Input data section start

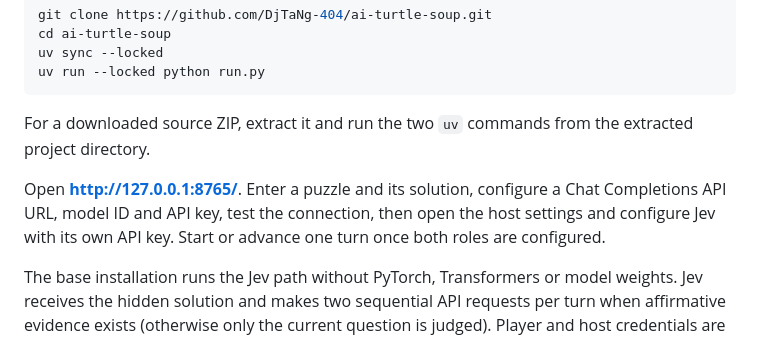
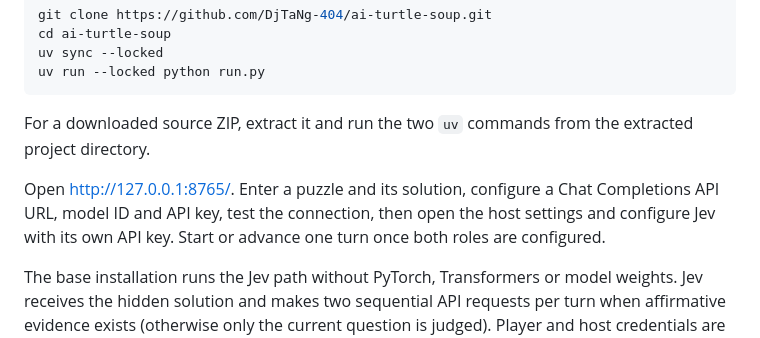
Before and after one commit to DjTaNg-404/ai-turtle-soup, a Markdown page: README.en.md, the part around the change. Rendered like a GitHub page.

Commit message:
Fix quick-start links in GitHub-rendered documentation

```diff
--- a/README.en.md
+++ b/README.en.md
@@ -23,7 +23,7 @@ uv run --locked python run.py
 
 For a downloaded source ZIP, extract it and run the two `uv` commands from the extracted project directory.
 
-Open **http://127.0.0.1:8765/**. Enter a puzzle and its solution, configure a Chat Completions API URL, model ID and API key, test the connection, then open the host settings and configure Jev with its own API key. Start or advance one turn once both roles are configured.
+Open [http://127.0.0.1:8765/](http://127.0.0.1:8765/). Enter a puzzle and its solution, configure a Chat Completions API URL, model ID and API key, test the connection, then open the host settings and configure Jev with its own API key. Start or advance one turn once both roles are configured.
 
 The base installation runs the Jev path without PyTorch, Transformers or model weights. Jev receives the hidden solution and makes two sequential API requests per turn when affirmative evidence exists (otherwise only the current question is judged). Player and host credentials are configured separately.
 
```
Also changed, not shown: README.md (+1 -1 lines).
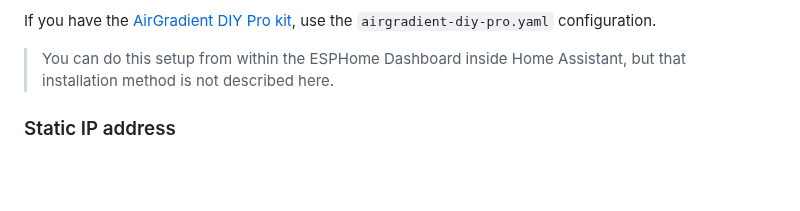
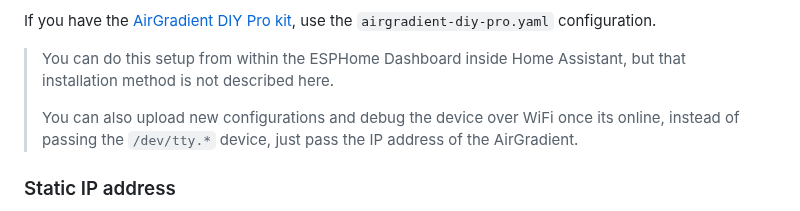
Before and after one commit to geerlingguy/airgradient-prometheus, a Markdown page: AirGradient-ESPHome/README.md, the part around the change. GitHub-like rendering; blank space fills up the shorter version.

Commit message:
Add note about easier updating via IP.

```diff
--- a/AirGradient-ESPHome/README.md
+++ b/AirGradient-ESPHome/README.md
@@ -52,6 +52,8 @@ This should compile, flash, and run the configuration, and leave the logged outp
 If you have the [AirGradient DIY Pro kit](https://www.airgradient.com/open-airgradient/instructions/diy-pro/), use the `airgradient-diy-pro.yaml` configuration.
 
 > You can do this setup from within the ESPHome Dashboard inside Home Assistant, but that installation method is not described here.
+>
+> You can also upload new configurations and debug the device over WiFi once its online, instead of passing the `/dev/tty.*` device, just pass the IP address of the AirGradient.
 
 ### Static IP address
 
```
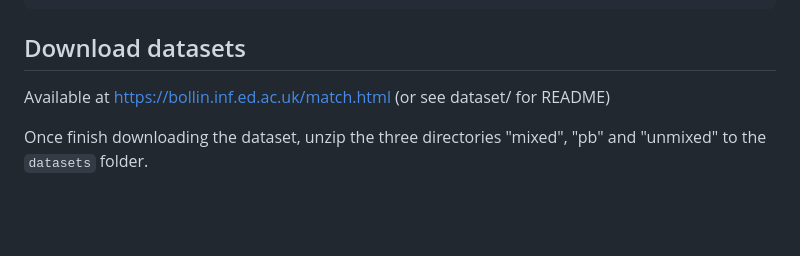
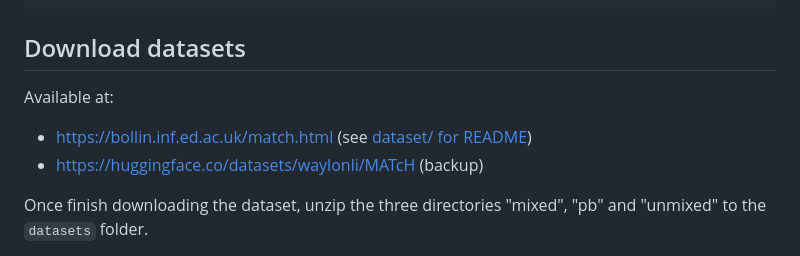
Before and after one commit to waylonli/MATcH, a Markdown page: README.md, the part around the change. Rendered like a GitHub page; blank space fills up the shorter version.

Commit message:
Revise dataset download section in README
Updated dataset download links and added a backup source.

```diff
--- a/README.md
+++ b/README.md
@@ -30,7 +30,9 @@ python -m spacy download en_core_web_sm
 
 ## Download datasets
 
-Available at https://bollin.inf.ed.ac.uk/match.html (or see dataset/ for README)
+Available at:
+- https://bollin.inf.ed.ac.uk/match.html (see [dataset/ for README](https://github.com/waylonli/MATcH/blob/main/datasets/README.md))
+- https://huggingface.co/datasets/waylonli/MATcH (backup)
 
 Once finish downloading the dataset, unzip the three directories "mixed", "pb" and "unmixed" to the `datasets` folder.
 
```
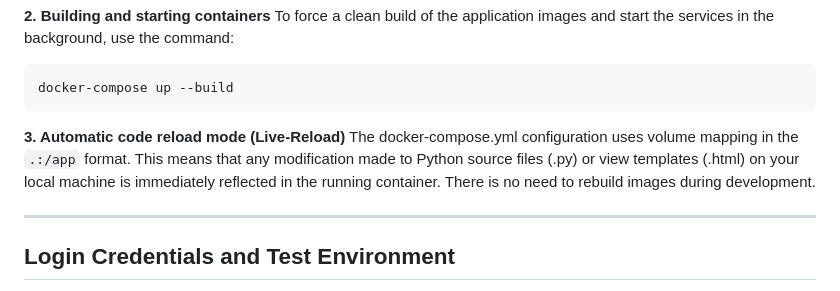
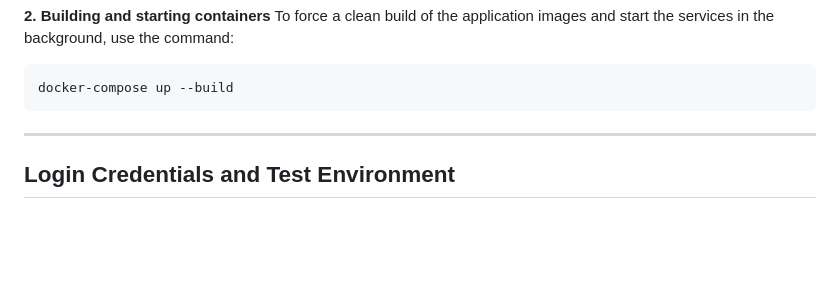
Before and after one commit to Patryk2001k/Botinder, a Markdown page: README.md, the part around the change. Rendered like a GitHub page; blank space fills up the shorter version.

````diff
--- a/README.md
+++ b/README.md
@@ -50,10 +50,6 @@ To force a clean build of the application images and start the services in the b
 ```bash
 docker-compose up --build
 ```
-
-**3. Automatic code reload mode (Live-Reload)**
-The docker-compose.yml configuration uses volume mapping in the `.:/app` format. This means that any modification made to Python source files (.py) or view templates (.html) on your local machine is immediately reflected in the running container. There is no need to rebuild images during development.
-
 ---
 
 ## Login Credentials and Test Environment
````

Input data section end

Examine the entries and report how many of their lines contain the string "AirGradient", giving no more than the number.

5